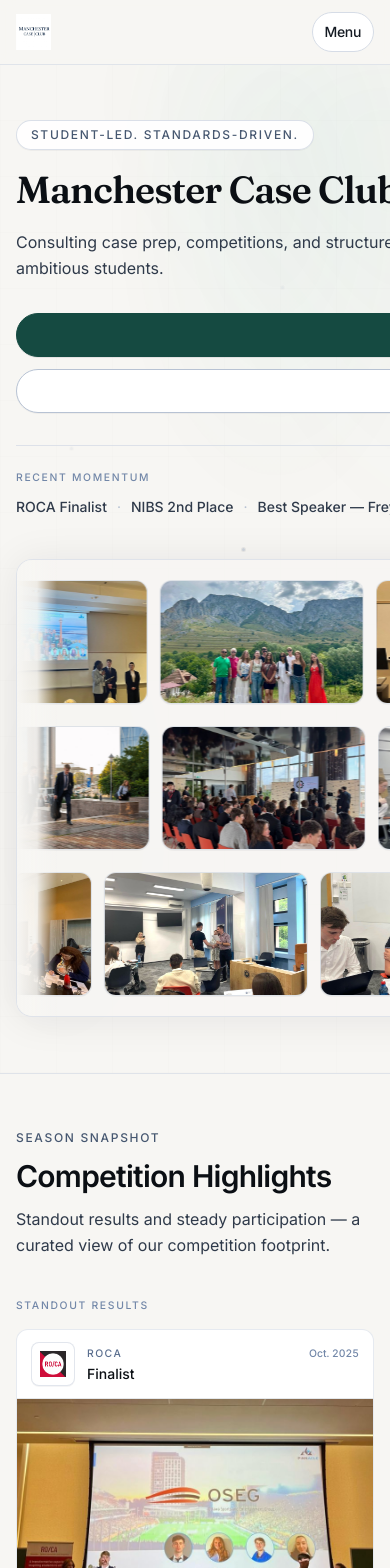
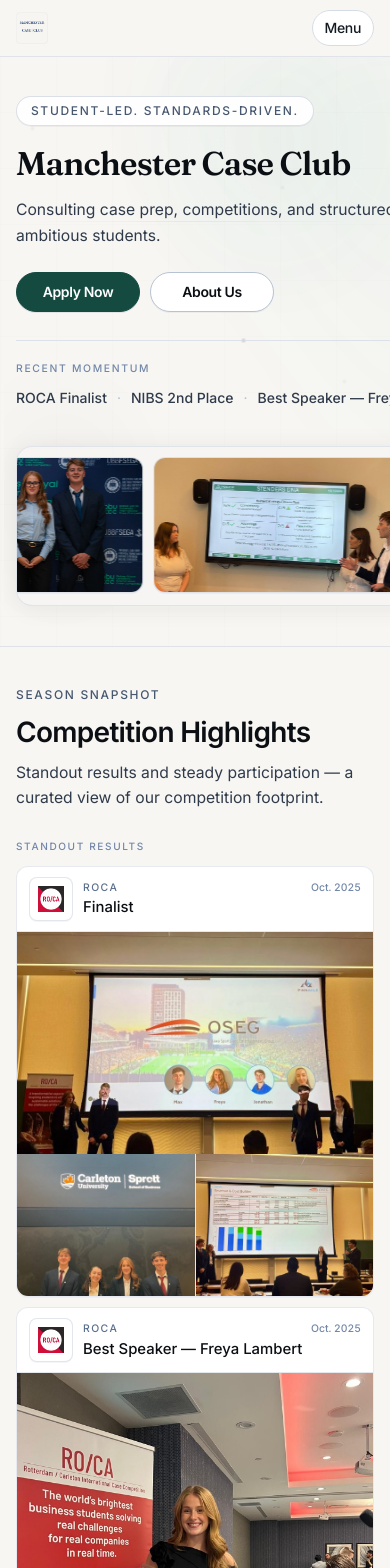
Before and after one commit to maxnilsohare/mcr-case-club, a Next.js app: page / in a window 390 px wide. Shown: the top 1568 px of the page. Built offline with nearby package versions, Linux system fonts and the light colour scheme.

Commit message:
Refine mobile homepage layout and hero interactions.
Improve mobile-first spacing, CTA rendering consistency, animated hero gallery behavior, and competition card sizing so the homepage feels intentional across breakpoints.

```diff
--- a/src/components/site/CompetitionHighlights.tsx
+++ b/src/components/site/CompetitionHighlights.tsx
@@ -222,8 +222,8 @@
       };
 
   return (
-    <article className="group/part relative z-0 flex cursor-default flex-col overflow-hidden rounded-xl border border-ink-200/60 bg-white shadow-[0_1px_0_rgba(15,23,42,0.03)] transition-[box-shadow,border-color,transform,z-index] duration-300 ease-out hover:z-20 hover:scale-[1.03] hover:border-ink-300/85 hover:shadow-[0_12px_36px_rgba(20,26,34,0.11)] motion-reduce:transition-none motion-reduce:hover:scale-100">
-      <div className="flex items-center gap-3 px-3.5 py-3 sm:gap-4 sm:px-4 sm:py-3.5">
+    <article className="group/part relative z-0 flex h-fit cursor-default flex-col overflow-hidden rounded-xl border border-ink-200/60 bg-white shadow-[0_1px_0_rgba(15,23,42,0.03)] transition-[box-shadow,border-color,transform,z-index] duration-300 ease-out hover:z-20 hover:scale-[1.01] hover:border-ink-300/85 hover:shadow-[0_10px_28px_rgba(20,26,34,0.09)] motion-reduce:transition-none motion-reduce:hover:scale-100">
+      <div className="flex items-center gap-2.5 px-3 py-2.5 sm:gap-4 sm:px-4 sm:py-3.5">
         <LogoMark item={item} size="sm" />
         <div className="min-w-0 flex-1">
           <div className="flex items-baseline justify-between gap-2">
@@ -234,7 +234,9 @@
               {item.date}
             </p>
           </div>
-          <p className="mt-0.5 text-sm font-medium leading-snug text-ink-950">{item.result}</p>
+          <p className="mt-0.5 text-[0.93rem] font-medium leading-snug text-ink-950 sm:text-sm">
+            {item.result}
+          </p>
         </div>
       </div>
 
@@ -275,19 +277,22 @@
   const participation = items.filter((i) => i.tier === "participation");
 
   return (
-    <div className="space-y-12">
+    <div className="space-y-8 sm:space-y-12">
       {featured.length > 0 ? (
         <Reveal variant="fadeUp" className="block">
-          <p className="mb-4 text-[0.65rem] font-medium uppercase tracking-[0.16em] text-ink-500">
+          <p className="mb-3 text-[0.63rem] font-medium uppercase tracking-[0.16em] text-ink-500 sm:mb-4">
             Standout results
           </p>
           <StaggerContainer
-            className="grid gap-3 sm:grid-cols-2 lg:grid-cols-3"
+            className="grid gap-2.5 sm:grid-cols-2 sm:gap-3 lg:grid-cols-3"
             stagger={0.06}
             delayChildren={0.02}
           >
             {featured.map((item, index) => (
-              <StaggerItem key={item.id} className={cn("min-w-0", featuredGridSpanClass(index, featured.length))}>
+              <StaggerItem
+                key={item.id}
+                className={cn("min-w-0 self-start", featuredGridSpanClass(index, featured.length))}
+              >
                 <HighlightCollageCard
                   item={item}
                   wideLayout={itemUsesWideCollage(index, featured.length)}
@@ -300,17 +305,17 @@
 
       {participation.length > 0 ? (
         <Reveal variant="fadeUp" className="block" delay={0.04}>
-          <div className="border-t border-ink-200/70 pt-10">
-            <p className="mb-4 text-[0.65rem] font-medium uppercase tracking-[0.16em] text-ink-500">
+          <div className="border-t border-ink-200/70 pt-7 sm:pt-10">
+            <p className="mb-3 text-[0.63rem] font-medium uppercase tracking-[0.16em] text-ink-500 sm:mb-4">
               Participation
             </p>
             <StaggerContainer
-              className="grid gap-3 sm:grid-cols-2 lg:grid-cols-3"
+              className="grid gap-2.5 sm:grid-cols-2 sm:gap-3 lg:grid-cols-3"
               stagger={0.06}
               delayChildren={0.02}
             >
               {participation.map((item) => (
-                <StaggerItem key={item.id} className="min-w-0">
+                <StaggerItem key={item.id} className="min-w-0 self-start">
                   <HighlightCollageCard item={item} />
                 </StaggerItem>
               ))}
--- a/src/components/site/HeroArchiveMarquee.tsx
+++ b/src/components/site/HeroArchiveMarquee.tsx
@@ -40,7 +40,7 @@
   if (set.length === 0) return null;
 
   const cardClass =
-    "group/card relative z-0 h-[7.75rem] w-[12.75rem] shrink-0 cursor-default overflow-hidden rounded-xl border border-ink-200/65 bg-paper-200 shadow-[0_1px_0_rgba(15,23,42,0.04)] transition-[box-shadow,border-color,transform,z-index] duration-300 ease-out will-change-transform hover:z-20 hover:scale-[1.04] hover:border-ink-300/85 hover:shadow-[0_12px_32px_rgba(20,26,34,0.14)] motion-reduce:transition-none motion-reduce:hover:scale-100 sm:h-[8.5rem] sm:w-[14rem] lg:h-[9rem] lg:w-[15rem]";
+    "group/card relative z-0 h-[8.25rem] w-[14rem] shrink-0 cursor-default overflow-hidden rounded-xl border border-ink-200/65 bg-paper-200 shadow-[0_1px_0_rgba(15,23,42,0.04)] transition-[box-shadow,border-color,transform,z-index] duration-300 ease-out will-change-transform hover:z-20 hover:scale-[1.04] hover:border-ink-300/85 hover:shadow-[0_12px_32px_rgba(20,26,34,0.14)] motion-reduce:transition-none motion-reduce:hover:scale-100 sm:h-[8.5rem] sm:w-[14rem] lg:h-[9rem] lg:w-[15rem]";
 
   const phaseDelay = -(MARQUEE_DURATION_S / 3) * rowIndex;
 
@@ -82,6 +82,7 @@
   if (images.length === 0) return null;
 
   const [row0, row1, row2] = partitionIntoThreeRows(images);
+  const mobileBase = ensureMarqueeSet([...images.slice(0, Math.min(images.length, 10))]);
 
   const cardClassStatic =
     "group/card relative z-0 h-[7.75rem] w-full shrink-0 cursor-default overflow-hidden rounded-xl border border-ink-200/65 bg-paper-200 shadow-[0_1px_0_rgba(15,23,42,0.04)] transition-[box-shadow,border-color,transform,z-index] duration-300 ease-out hover:z-20 hover:scale-[1.04] hover:border-ink-300/85 hover:shadow-[0_12px_32px_rgba(20,26,34,0.14)] motion-reduce:transition-none motion-reduce:hover:scale-100 sm:h-[8.5rem] lg:h-[9rem]";
@@ -117,30 +118,60 @@
   ];
 
   return (
-    <div
-      role="region"
-      aria-label="Archive photographs from competitions and training"
-      className="relative overflow-hidden rounded-2xl border border-ink-200/70 bg-paper-100/80 py-3.5 shadow-[0_2px_40px_rgba(20,26,34,0.08)] sm:py-4 lg:py-5"
-    >
+    <>
       <div
-        className="pointer-events-none absolute inset-y-0 left-0 z-10 w-10 bg-gradient-to-r from-paper-100 via-paper-100/90 to-transparent sm:w-14"
+        role="region"
+        aria-label="Archive photographs from competitions and training"
+        className="relative overflow-hidden rounded-2xl border border-ink-200/70 bg-paper-100/80 p-2.5 shadow-[0_2px_24px_rgba(20,26,34,0.07)] sm:hidden"
+      >
+        <div
+          className={cn(
+            "flex w-max gap-2.5 px-1 pb-0.5",
+            !reducedMotion && "animate-hero-marquee motion-reduce:animate-none"
+          )}
+        >
+          {[0, 1].map((dup) =>
+            mobileBase.map((img, i) => (
+              <div
+                key={`${dup}-${img.src}-${i}`}
+                className="group/card relative h-[8.5rem] w-[72vw] max-w-[17rem] shrink-0 overflow-hidden rounded-xl border border-ink-200/65 bg-paper-200 shadow-[0_1px_0_rgba(15,23,42,0.04)]"
+              >
+                <Image
+                  src={img.src}
+                  alt={img.alt}
+                  fill
+                  sizes="(max-width: 640px) 72vw, 272px"
+                  className="object-cover transition-transform duration-300 ease-out group-hover/card:scale-[1.04]"
+                  priority={dup === 0 && i < 2}
+                />
+              </div>
+            ))
+          )}
+        </div>
+      </div>
+
+      <div
+        role="region"
+        aria-label="Archive photographs from competitions and training"
+        className="relative hidden overflow-hidden rounded-2xl border border-ink-200/70 bg-paper-100/80 py-3 shadow-[0_2px_30px_rgba(20,26,34,0.07)] sm:block sm:py-4 lg:py-5"
+      >
+      <div
+        className="pointer-events-none absolute inset-y-0 left-0 z-10 w-6 bg-gradient-to-r from-paper-100 via-paper-100/90 to-transparent sm:w-14"
         aria-hidden
       />
       <div
-        className="pointer-events-none absolute inset-y-0 right-0 z-10 w-10 bg-gradient-to-l from-paper-100 via-paper-100/90 to-transparent sm:w-14"
+        className="pointer-events-none absolute inset-y-0 right-0 z-10 w-6 bg-gradient-to-l from-paper-100 via-paper-100/90 to-transparent sm:w-14"
         aria-hidden
       />
 
       <div className="flex flex-col gap-2.5 sm:gap-3">
         {rows.map(({ list, key }, idx) => (
-          <MarqueeRow
-            key={key}
-            images={list}
-            rowIndex={idx}
-            priorityOnFirstCard={idx === 0}
-          />
+          <div key={key} className={cn(idx > 0 ? "hidden sm:block" : "block")}>
+            <MarqueeRow images={list} rowIndex={idx} priorityOnFirstCard={idx === 0} />
+          </div>
         ))}
       </div>
-    </div>
+      </div>
+    </>
   );
 }
--- a/src/components/site/HomeHero.tsx
+++ b/src/components/site/HomeHero.tsx
@@ -1,7 +1,7 @@
 "use client";
 
+import Link from "next/link";
 import { motion, useReducedMotion, type Variants } from "framer-motion";
-import { ButtonLink } from "@/components/ui/Button";
 import { HeroAmbientBackground } from "@/components/site/HeroAmbientBackground";
 import { HeroArchiveMarquee, type HeroMarqueeImage } from "@/components/site/HeroArchiveMarquee";
 import {
@@ -61,7 +61,7 @@
       <HeroAmbientBackground reducedMotion={reduced} />
 
       <motion.div
-        className="relative mx-auto grid w-full max-w-7xl gap-10 px-4 py-14 sm:gap-12 sm:px-6 sm:py-20 lg:grid-cols-12 lg:gap-12 lg:items-center xl:gap-14"
+        className="relative mx-auto grid w-full max-w-7xl gap-9 px-4 py-10 sm:gap-12 sm:px-6 sm:py-20 lg:grid-cols-12 lg:gap-12 lg:items-center xl:gap-14"
         initial={false}
         animate="visible"
       >
@@ -80,42 +80,52 @@
           ) : null}
           <motion.h1
             variants={heroLine}
-            className="heading font-serif text-balance text-[2.35rem] font-semibold leading-[1.05] tracking-tight text-ink-950 sm:text-5xl md:text-[3.25rem] lg:text-[3.5rem]"
+            className="heading font-serif text-balance text-[2.05rem] font-semibold leading-[1.08] tracking-tight text-ink-950 sm:text-5xl md:text-[3.25rem] lg:text-[3.5rem]"
           >
             {title}
           </motion.h1>
           <motion.p
             variants={heroLine}
-            className="mt-5 max-w-xl text-pretty text-base leading-relaxed text-ink-800 sm:text-lg"
+            className="mt-4 max-w-xl text-pretty text-[0.98rem] leading-relaxed text-ink-800 sm:mt-5 sm:text-lg"
           >
             {subtitle}
           </motion.p>
           {primaryCta || secondaryCta ? (
             <motion.div
               variants={heroLine}
-              className="mt-8 flex flex-col gap-3 sm:flex-row sm:items-center"
+              className="mt-6 flex flex-wrap items-center gap-2.5 sm:mt-8 sm:gap-3"
             >
               {primaryCta ? (
-                <ButtonLink href={primaryCta.href} variant="primary" size="md">
-                  {primaryCta.label}
-                </ButtonLink>
+                <Link
+                  href={primaryCta.href}
+                  className="relative inline-flex h-10 min-w-[7.75rem] items-center justify-center rounded-full border border-accent-800 bg-accent-800 px-4 text-sm font-semibold leading-none tracking-tight text-white shadow-[0_1px_0_rgba(15,23,42,0.08)] transition-[color,background-color,border-color,transform,box-shadow] duration-200 ease-out hover:-translate-y-0.5 hover:border-accent-900 hover:bg-accent-900 hover:shadow-[0_6px_20px_rgba(21,74,65,0.22)] focus-visible:outline-none focus-visible:ring-2 focus-visible:ring-accent-500/35 focus-visible:ring-offset-2 focus-visible:ring-offset-paper-100 active:translate-y-0 active:scale-[0.99] motion-reduce:transition-colors motion-reduce:hover:translate-y-0 motion-reduce:active:scale-100 sm:h-11 sm:min-w-[8.5rem] sm:px-5"
+                >
+                  <span className="relative z-[1] inline-flex items-center justify-center">
+                    {primaryCta.label}
+                  </span>
+                </Link>
               ) : null}
               {secondaryCta ? (
-                <ButtonLink href={secondaryCta.href} variant="secondary" size="md">
-                  {secondaryCta.label}
-                </ButtonLink>
+                <Link
+                  href={secondaryCta.href}
+                  className="relative inline-flex h-10 min-w-[7.75rem] items-center justify-center rounded-full border border-ink-300 bg-white px-4 text-sm font-semibold leading-none tracking-tight text-ink-950 shadow-[0_1px_0_rgba(15,23,42,0.04)] transition-[color,background-color,border-color,transform,box-shadow] duration-200 ease-out hover:-translate-y-0.5 hover:border-ink-400 hover:bg-paper-200 hover:shadow-[0_4px_16px_rgba(20,26,34,0.08)] focus-visible:outline-none focus-visible:ring-2 focus-visible:ring-accent-500/35 focus-visible:ring-offset-2 focus-visible:ring-offset-paper-100 active:translate-y-0 active:scale-[0.99] motion-reduce:transition-colors motion-reduce:hover:translate-y-0 motion-reduce:active:scale-100 sm:h-11 sm:min-w-[8.5rem] sm:px-5"
+                >
+                  <span className="relative z-[1] inline-flex items-center justify-center">
+                    {secondaryCta.label}
+                  </span>
+                </Link>
               ) : null}
             </motion.div>
           ) : null}
           {proofItems.length > 0 ? (
             <motion.div
               variants={heroLine}
-              className="mt-8 border-t border-ink-200/80 pt-6"
+              className="mt-7 border-t border-ink-200/80 pt-5 sm:mt-8 sm:pt-6"
             >
               <p className="mb-2.5 text-[0.65rem] font-medium uppercase tracking-[0.16em] text-ink-500">
                 Recent momentum
               </p>
-              <p className="text-sm leading-relaxed text-ink-800">
+              <p className="flex flex-wrap gap-y-1.5 text-sm leading-relaxed text-ink-800">
                 {proofItems.map((p, i) => (
                   <span key={p.text}>
                     {i > 0 ? <span className="mx-2.5 text-ink-300">·</span> : null}
--- a/src/components/site/Main.tsx
+++ b/src/components/site/Main.tsx
@@ -12,7 +12,7 @@
 
   return (
     <MotionConfig reducedMotion="user">
-      <main key={pathname} className="pt-16">
+      <main key={pathname} className="pt-14 sm:pt-16">
         {children}
       </main>
     </MotionConfig>
--- a/src/components/site/Navbar.tsx
+++ b/src/components/site/Navbar.tsx
@@ -39,14 +39,24 @@
         isScrolled ? "shadow-hairline" : ""
       )}
     >
-      <div className="mx-auto flex h-16 w-full max-w-6xl items-center justify-between px-4 sm:px-6">
+      <div className="mx-auto flex h-14 w-full max-w-6xl items-center justify-between px-4 sm:h-16 sm:px-6">
         <Link href="/" className="flex items-center gap-2.5" aria-label={siteConfig.name}>
-          <span className="relative h-9 w-[150px] sm:w-[180px]">
+          <span className="relative h-8 w-8 sm:hidden">
+            <Image
+              src="/mcc-square-mark.png"
+              alt={siteConfig.name}
+              fill
+              sizes="32px"
+              className="object-contain"
+              priority
+            />
+          </span>
+          <span className="relative hidden h-9 w-[180px] sm:block">
             <Image
               src="/brand/logo.png"
               alt={siteConfig.name}
               fill
-              sizes="(min-width: 640px) 180px, 150px"
+              sizes="180px"
               className="object-contain object-left"
               priority
             />
@@ -81,7 +91,7 @@
 
         <button
           type="button"
-          className="md:hidden inline-flex h-10 items-center justify-center rounded-full border border-ink-200 bg-white px-3 text-sm font-medium tracking-tight text-ink-900 hover:bg-paper-200 focus-visible:outline-none focus-visible:ring-2 focus-visible:ring-accent-500/35 focus-visible:ring-offset-2 focus-visible:ring-offset-paper-100"
+          className="md:hidden inline-flex h-9 items-center justify-center rounded-full border border-ink-200 bg-white px-3 text-sm font-medium tracking-tight text-ink-900 hover:bg-paper-200 focus-visible:outline-none focus-visible:ring-2 focus-visible:ring-accent-500/35 focus-visible:ring-offset-2 focus-visible:ring-offset-paper-100"
           aria-label="Open menu"
           aria-expanded={open}
           onClick={() => setOpen((v) => !v)}
--- a/src/components/site/Section.tsx
+++ b/src/components/site/Section.tsx
@@ -28,8 +28,8 @@
         className
       )}
     >
-      <div className="mx-auto w-full max-w-6xl px-4 py-14 sm:px-6 sm:py-20">
-        <StaggerContainer className="mb-10 max-w-2xl" stagger={0.06} delayChildren={0.02}>
+      <div className="mx-auto w-full max-w-6xl px-4 py-10 sm:px-6 sm:py-20">
+        <StaggerContainer className="mb-7 max-w-2xl sm:mb-10" stagger={0.06} delayChildren={0.02}>
           {eyebrow ? (
             <StaggerItem>
               <p className="eyebrow mb-3 text-ink-600">{eyebrow}</p>
@@ -38,7 +38,7 @@
           <StaggerItem>
             <h2
               className={cn(
-                "heading text-balance text-2xl font-semibold sm:text-3xl",
+                "heading text-balance text-[1.75rem] font-semibold leading-tight sm:text-3xl",
                 titleClassName
               )}
             >
@@ -49,7 +49,7 @@
             <StaggerItem>
               <p
                 className={cn(
-                  "mt-3 text-pretty text-base leading-relaxed text-ink-800",
+                  "mt-2.5 text-pretty text-[0.98rem] leading-relaxed text-ink-800 sm:mt-3 sm:text-base",
                   introClassName
                 )}
               >
--- a/src/components/ui/Button.tsx
+++ b/src/components/ui/Button.tsx
@@ -5,7 +5,7 @@
 type Size = "sm" | "md";
 
 const base =
-  "inline-flex items-center justify-center gap-2 rounded-full border px-4 font-medium tracking-tight transition-[color,background-color,border-color,transform,box-shadow] duration-200 ease-out focus-visible:outline-none focus-visible:ring-2 focus-visible:ring-accent-500/35 focus-visible:ring-offset-2 focus-visible:ring-offset-paper-100 disabled:pointer-events-none disabled:opacity-60 motion-reduce:transition-colors hover:-translate-y-0.5 active:translate-y-0 active:scale-[0.99] motion-reduce:hover:translate-y-0 motion-reduce:active:scale-100";
+  "relative inline-flex items-center justify-center gap-2 rounded-full border px-4 font-medium leading-none tracking-tight text-center whitespace-nowrap transition-[color,background-color,border-color,transform,box-shadow] duration-200 ease-out focus-visible:outline-none focus-visible:ring-2 focus-visible:ring-accent-500/35 focus-visible:ring-offset-2 focus-visible:ring-offset-paper-100 disabled:pointer-events-none disabled:opacity-60 motion-reduce:transition-colors hover:-translate-y-0.5 active:translate-y-0 active:scale-[0.99] motion-reduce:hover:translate-y-0 motion-reduce:active:scale-100";
 
 const variantClasses: Record<Variant, string> = {
   primary:
@@ -34,7 +34,11 @@
     <button
       className={cn(base, variantClasses[variant], sizeClasses[size], className)}
       {...props}
-    />
+    >
+      <span className="relative z-[1] inline-flex items-center justify-center">
+        {props.children}
+      </span>
+    </button>
   );
 }
 
@@ -57,7 +61,7 @@
       className={cn(base, variantClasses[variant], sizeClasses[size], className)}
       {...props}
     >
-      {children}
+      <span className="relative z-[1] inline-flex items-center justify-center">{children}</span>
     </Link>
   );
 }
```
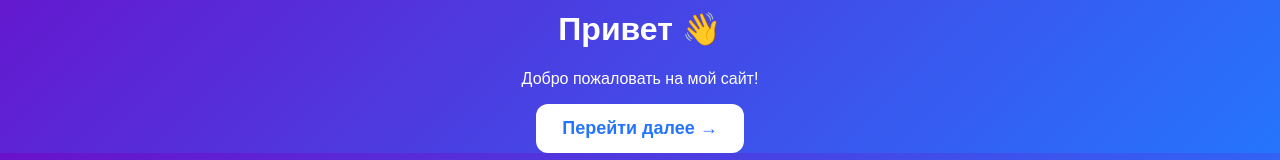
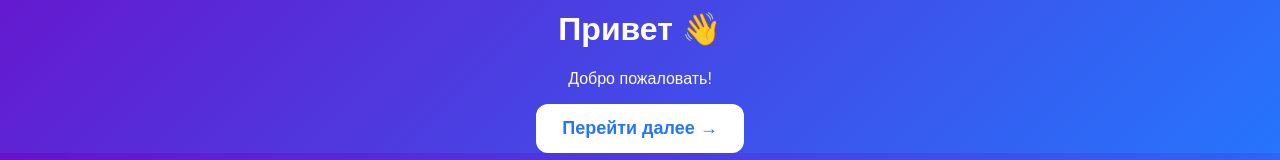
Before and after one commit to Gamename-web/Game, a plain HTML site: page index.html in a window 1280 px wide. Shown: the part 131-291 px from the top of the page. Drawn offline with Linux system fonts and the light colour scheme.

Commit message:
Update index.html

```diff
--- a/index.html
+++ b/index.html
@@ -33,7 +33,7 @@
 
 <body>
   <h1>Привет 👋</h1>
-  <p>Добро пожаловать на мой сайт!</p>
+  <p>Добро пожаловать!</p>
   <button class="btn" onclick="location.href='second.html'">Перейти далее →</button>
 </body>
 </html>
```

....................

What needs to be done —
Write out every line in the data that holds the string "import".

Reply to the task —
+import Link from "next/link";
 import { motion, useReducedMotion, type Variants } from "framer-motion";
-import { ButtonLink } from "@/components/ui/Button";
 import { HeroAmbientBackground } from "@/components/site/HeroAmbientBackground";
 import { HeroArchiveMarquee, type HeroMarqueeImage } from "@/components/site/HeroArchiveMarquee";
 import {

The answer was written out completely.